Screenshot and code edit data:
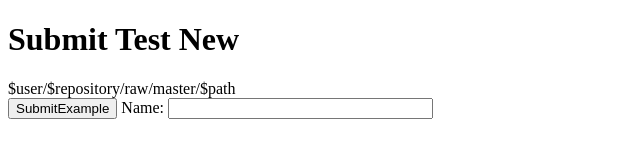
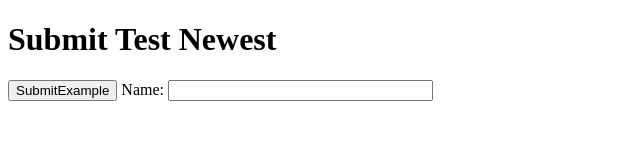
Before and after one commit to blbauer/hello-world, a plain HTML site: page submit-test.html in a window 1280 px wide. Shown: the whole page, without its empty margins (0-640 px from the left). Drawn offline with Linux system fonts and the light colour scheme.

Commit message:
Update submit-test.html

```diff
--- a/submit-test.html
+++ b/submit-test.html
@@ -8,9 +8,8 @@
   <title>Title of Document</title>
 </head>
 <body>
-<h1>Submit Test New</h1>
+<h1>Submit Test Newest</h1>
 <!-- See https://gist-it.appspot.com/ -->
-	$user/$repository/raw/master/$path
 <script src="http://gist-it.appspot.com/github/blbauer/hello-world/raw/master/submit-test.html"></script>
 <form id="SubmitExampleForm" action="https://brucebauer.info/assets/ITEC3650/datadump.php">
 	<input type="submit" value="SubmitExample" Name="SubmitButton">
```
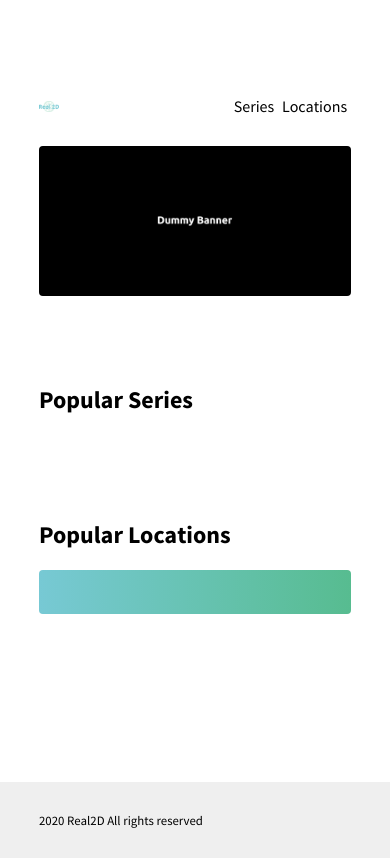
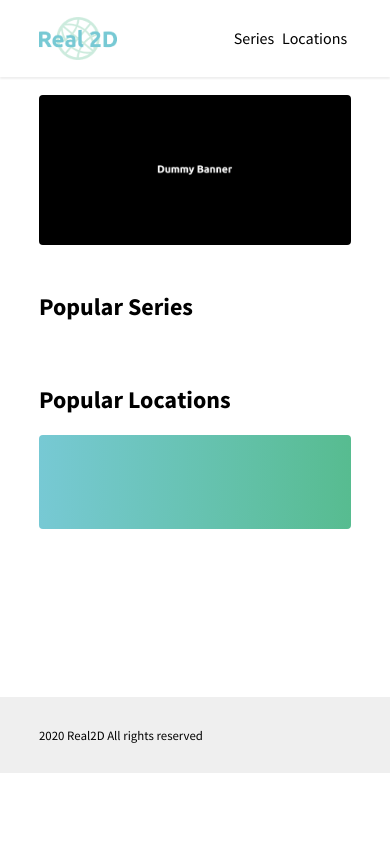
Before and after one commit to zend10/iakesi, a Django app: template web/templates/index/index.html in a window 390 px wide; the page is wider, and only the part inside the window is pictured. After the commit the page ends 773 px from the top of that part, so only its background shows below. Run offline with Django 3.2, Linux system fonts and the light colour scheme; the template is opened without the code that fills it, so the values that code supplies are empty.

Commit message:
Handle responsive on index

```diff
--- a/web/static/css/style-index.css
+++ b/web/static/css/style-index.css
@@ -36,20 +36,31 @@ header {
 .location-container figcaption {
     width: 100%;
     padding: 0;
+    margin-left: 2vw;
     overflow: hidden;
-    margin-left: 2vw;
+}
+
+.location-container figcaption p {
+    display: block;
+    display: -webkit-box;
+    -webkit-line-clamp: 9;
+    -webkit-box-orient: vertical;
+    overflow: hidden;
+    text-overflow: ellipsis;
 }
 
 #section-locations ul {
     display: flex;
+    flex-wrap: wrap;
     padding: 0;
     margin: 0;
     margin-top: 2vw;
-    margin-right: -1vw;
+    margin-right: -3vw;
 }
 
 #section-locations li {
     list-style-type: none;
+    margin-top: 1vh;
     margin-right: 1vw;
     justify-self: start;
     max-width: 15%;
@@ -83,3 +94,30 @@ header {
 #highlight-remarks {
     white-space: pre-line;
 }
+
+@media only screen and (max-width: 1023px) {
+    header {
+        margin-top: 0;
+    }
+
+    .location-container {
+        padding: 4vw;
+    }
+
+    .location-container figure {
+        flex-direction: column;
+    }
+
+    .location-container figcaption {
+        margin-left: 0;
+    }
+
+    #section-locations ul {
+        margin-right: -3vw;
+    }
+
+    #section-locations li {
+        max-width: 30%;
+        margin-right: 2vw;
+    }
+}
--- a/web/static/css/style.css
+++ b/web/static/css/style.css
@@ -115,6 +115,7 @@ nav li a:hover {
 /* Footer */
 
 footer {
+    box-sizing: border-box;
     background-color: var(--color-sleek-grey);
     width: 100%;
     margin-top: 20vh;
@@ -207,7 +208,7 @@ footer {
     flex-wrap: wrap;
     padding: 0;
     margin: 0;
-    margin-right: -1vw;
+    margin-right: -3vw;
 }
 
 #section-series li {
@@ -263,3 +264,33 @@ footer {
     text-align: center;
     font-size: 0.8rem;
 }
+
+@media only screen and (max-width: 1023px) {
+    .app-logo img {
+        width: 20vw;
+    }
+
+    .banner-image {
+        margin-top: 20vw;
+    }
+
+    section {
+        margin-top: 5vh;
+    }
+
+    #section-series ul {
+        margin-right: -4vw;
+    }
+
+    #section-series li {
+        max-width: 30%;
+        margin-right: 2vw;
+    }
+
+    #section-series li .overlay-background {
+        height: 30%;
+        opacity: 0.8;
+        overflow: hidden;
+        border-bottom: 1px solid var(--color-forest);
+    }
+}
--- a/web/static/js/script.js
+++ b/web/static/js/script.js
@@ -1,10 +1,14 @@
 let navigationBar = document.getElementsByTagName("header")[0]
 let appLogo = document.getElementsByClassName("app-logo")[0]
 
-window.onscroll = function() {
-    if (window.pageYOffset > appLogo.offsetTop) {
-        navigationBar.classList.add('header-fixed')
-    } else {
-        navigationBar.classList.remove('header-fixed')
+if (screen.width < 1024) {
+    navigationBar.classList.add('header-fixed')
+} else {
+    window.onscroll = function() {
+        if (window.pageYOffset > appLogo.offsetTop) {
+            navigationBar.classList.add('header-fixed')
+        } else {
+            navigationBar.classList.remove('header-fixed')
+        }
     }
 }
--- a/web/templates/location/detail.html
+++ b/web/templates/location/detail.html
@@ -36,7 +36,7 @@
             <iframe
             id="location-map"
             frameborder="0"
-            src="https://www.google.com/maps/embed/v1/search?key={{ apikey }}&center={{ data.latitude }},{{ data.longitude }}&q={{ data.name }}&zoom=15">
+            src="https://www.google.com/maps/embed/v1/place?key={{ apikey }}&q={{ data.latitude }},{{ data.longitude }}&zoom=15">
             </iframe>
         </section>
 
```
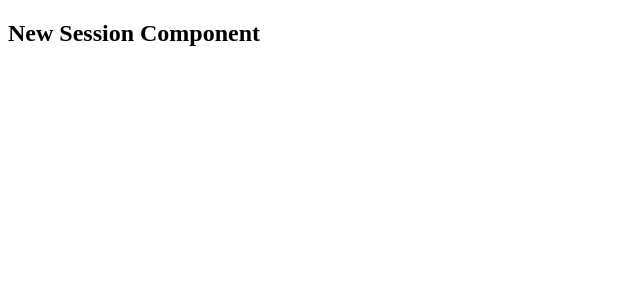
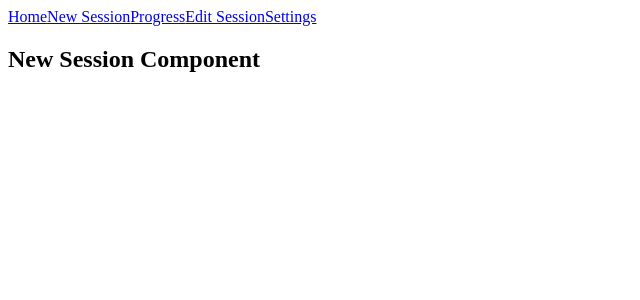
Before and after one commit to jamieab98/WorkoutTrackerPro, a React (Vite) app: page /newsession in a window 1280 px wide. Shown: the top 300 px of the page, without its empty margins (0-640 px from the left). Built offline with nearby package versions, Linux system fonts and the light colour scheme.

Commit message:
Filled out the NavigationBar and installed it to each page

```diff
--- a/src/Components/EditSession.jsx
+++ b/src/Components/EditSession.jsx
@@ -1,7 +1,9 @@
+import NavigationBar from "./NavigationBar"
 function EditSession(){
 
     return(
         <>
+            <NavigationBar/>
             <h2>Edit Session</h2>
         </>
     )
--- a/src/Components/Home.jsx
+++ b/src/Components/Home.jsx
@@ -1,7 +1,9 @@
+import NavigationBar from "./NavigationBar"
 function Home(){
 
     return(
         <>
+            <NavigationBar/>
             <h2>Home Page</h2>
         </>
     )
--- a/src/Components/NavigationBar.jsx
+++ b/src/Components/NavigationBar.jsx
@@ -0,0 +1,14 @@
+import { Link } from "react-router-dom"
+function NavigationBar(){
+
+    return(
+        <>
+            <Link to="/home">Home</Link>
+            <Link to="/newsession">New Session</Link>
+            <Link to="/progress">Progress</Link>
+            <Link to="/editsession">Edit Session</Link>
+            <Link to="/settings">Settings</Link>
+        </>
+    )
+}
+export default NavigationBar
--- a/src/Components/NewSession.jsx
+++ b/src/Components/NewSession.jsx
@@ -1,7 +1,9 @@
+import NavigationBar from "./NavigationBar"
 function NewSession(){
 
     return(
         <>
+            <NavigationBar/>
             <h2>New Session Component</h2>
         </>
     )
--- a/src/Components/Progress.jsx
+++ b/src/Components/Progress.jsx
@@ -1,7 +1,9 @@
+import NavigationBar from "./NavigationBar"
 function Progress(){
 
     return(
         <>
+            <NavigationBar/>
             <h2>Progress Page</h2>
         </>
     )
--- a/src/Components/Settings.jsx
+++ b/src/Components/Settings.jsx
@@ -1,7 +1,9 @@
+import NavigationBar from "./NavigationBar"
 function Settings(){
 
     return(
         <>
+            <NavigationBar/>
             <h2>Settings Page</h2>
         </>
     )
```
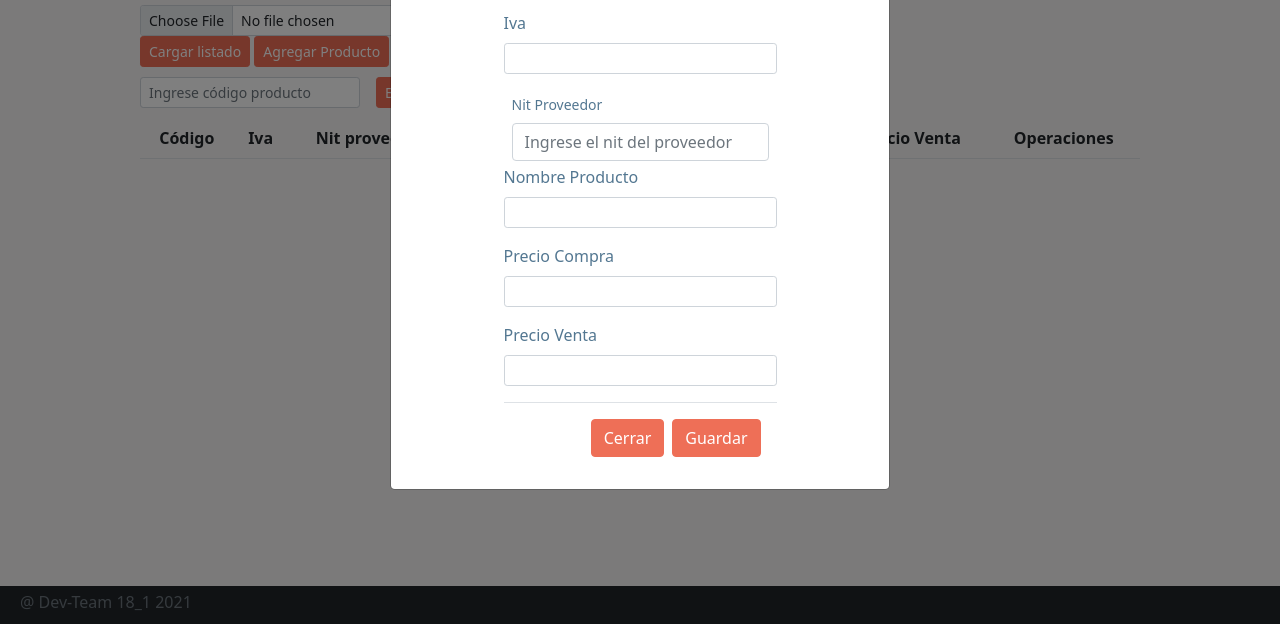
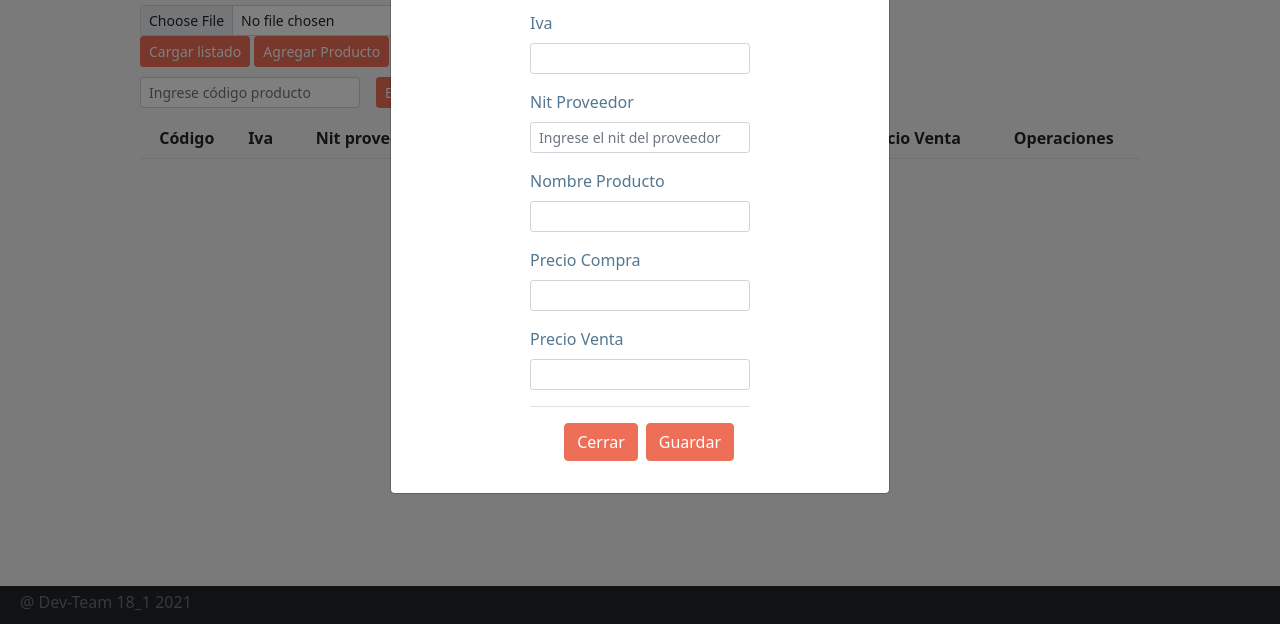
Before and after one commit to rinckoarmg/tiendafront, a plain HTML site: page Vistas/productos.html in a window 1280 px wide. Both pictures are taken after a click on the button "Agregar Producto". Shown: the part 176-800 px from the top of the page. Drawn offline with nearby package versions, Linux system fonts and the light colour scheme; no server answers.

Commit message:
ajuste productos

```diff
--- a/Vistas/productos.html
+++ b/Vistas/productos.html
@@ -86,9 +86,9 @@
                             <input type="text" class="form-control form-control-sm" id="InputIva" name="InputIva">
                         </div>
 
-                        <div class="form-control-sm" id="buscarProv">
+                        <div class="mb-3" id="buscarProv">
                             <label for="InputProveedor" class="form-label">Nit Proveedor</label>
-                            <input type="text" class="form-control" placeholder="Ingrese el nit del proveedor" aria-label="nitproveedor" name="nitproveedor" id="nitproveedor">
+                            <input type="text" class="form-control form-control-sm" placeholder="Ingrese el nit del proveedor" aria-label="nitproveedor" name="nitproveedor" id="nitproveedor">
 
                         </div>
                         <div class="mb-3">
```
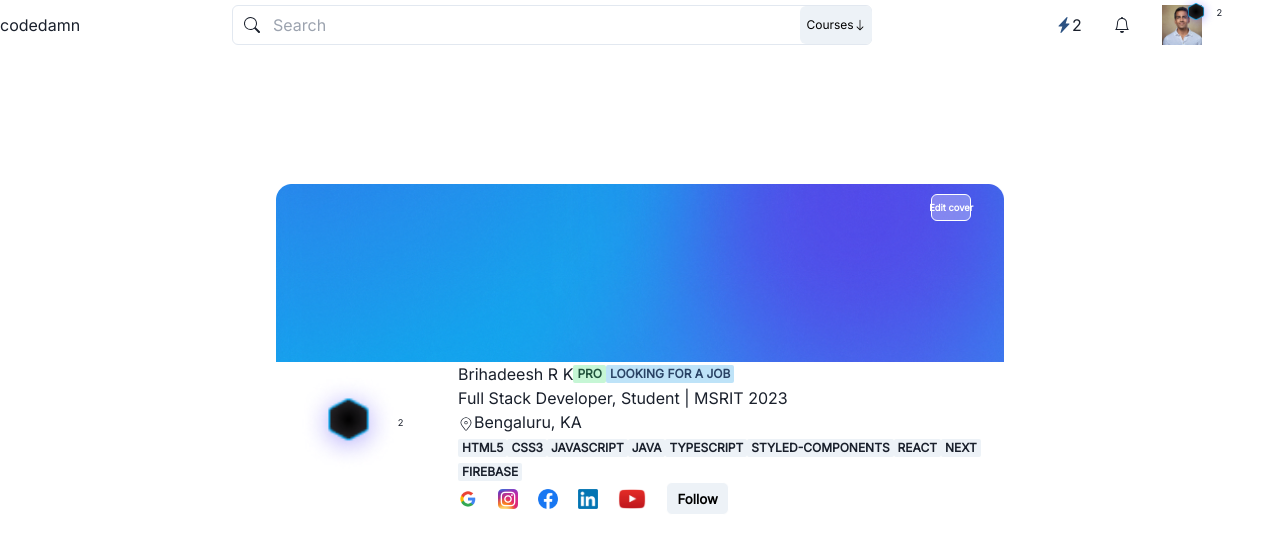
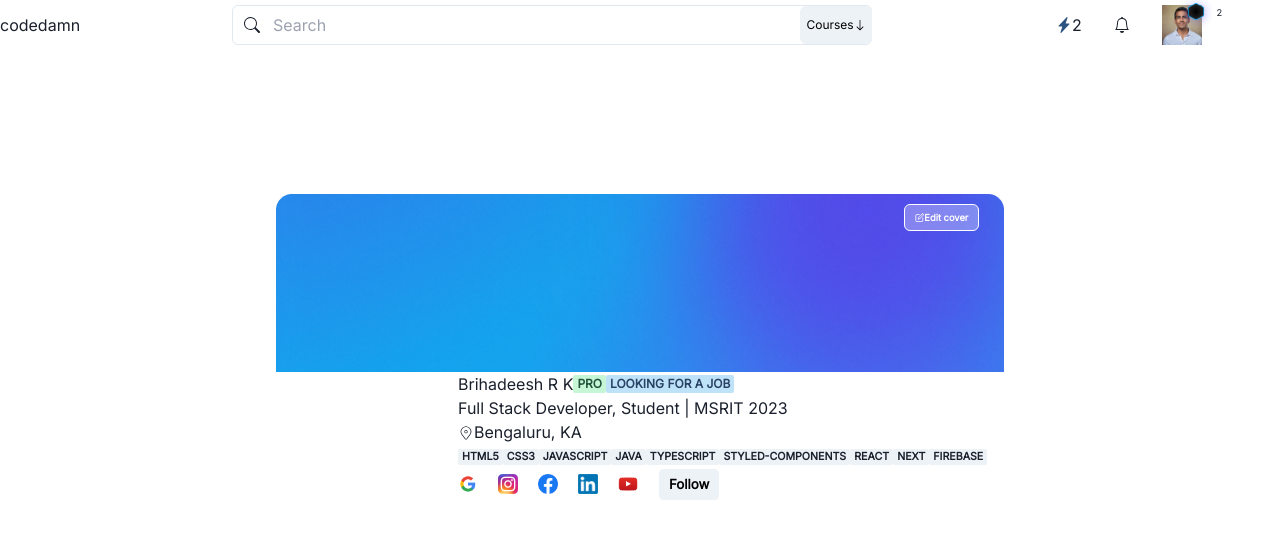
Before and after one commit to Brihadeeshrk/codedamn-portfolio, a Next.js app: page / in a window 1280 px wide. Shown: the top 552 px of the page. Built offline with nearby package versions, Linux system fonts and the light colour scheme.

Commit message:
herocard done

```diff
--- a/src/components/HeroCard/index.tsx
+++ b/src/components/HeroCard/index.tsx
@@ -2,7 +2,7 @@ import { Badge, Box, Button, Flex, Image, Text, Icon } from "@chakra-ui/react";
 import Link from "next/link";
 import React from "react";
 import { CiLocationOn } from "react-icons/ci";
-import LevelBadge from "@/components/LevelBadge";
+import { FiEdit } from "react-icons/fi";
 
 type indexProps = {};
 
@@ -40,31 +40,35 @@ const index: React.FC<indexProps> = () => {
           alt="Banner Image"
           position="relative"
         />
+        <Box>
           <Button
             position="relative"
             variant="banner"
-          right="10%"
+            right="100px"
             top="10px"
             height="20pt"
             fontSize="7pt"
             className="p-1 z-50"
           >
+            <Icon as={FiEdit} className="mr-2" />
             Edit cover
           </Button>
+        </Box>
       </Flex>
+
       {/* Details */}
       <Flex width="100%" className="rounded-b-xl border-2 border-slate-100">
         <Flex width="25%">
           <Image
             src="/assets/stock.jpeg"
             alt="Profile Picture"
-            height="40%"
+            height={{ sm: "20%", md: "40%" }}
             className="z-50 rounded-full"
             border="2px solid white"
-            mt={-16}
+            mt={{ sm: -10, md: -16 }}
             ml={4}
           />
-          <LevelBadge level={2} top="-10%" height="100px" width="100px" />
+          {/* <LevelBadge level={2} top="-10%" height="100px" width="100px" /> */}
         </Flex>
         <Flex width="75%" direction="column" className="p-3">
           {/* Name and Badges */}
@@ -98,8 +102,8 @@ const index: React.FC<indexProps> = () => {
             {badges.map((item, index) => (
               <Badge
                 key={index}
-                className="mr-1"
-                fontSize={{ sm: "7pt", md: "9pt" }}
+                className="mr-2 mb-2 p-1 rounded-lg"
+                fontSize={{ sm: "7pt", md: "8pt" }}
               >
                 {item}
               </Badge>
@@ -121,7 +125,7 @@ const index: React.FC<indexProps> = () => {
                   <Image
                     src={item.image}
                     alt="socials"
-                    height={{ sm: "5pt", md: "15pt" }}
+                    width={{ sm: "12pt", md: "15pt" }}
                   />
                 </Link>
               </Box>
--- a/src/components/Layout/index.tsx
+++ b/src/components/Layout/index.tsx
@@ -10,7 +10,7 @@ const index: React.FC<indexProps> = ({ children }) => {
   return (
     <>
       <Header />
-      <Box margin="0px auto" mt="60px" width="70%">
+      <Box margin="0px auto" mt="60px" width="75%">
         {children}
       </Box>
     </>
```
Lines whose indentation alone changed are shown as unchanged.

__Task to complete__
Which lines above contain the word "series"? Copy all of them.

__Exercise response__
 #section-series li {
+    #section-series ul {
+    #section-series li {
+    #section-series li .overlay-background {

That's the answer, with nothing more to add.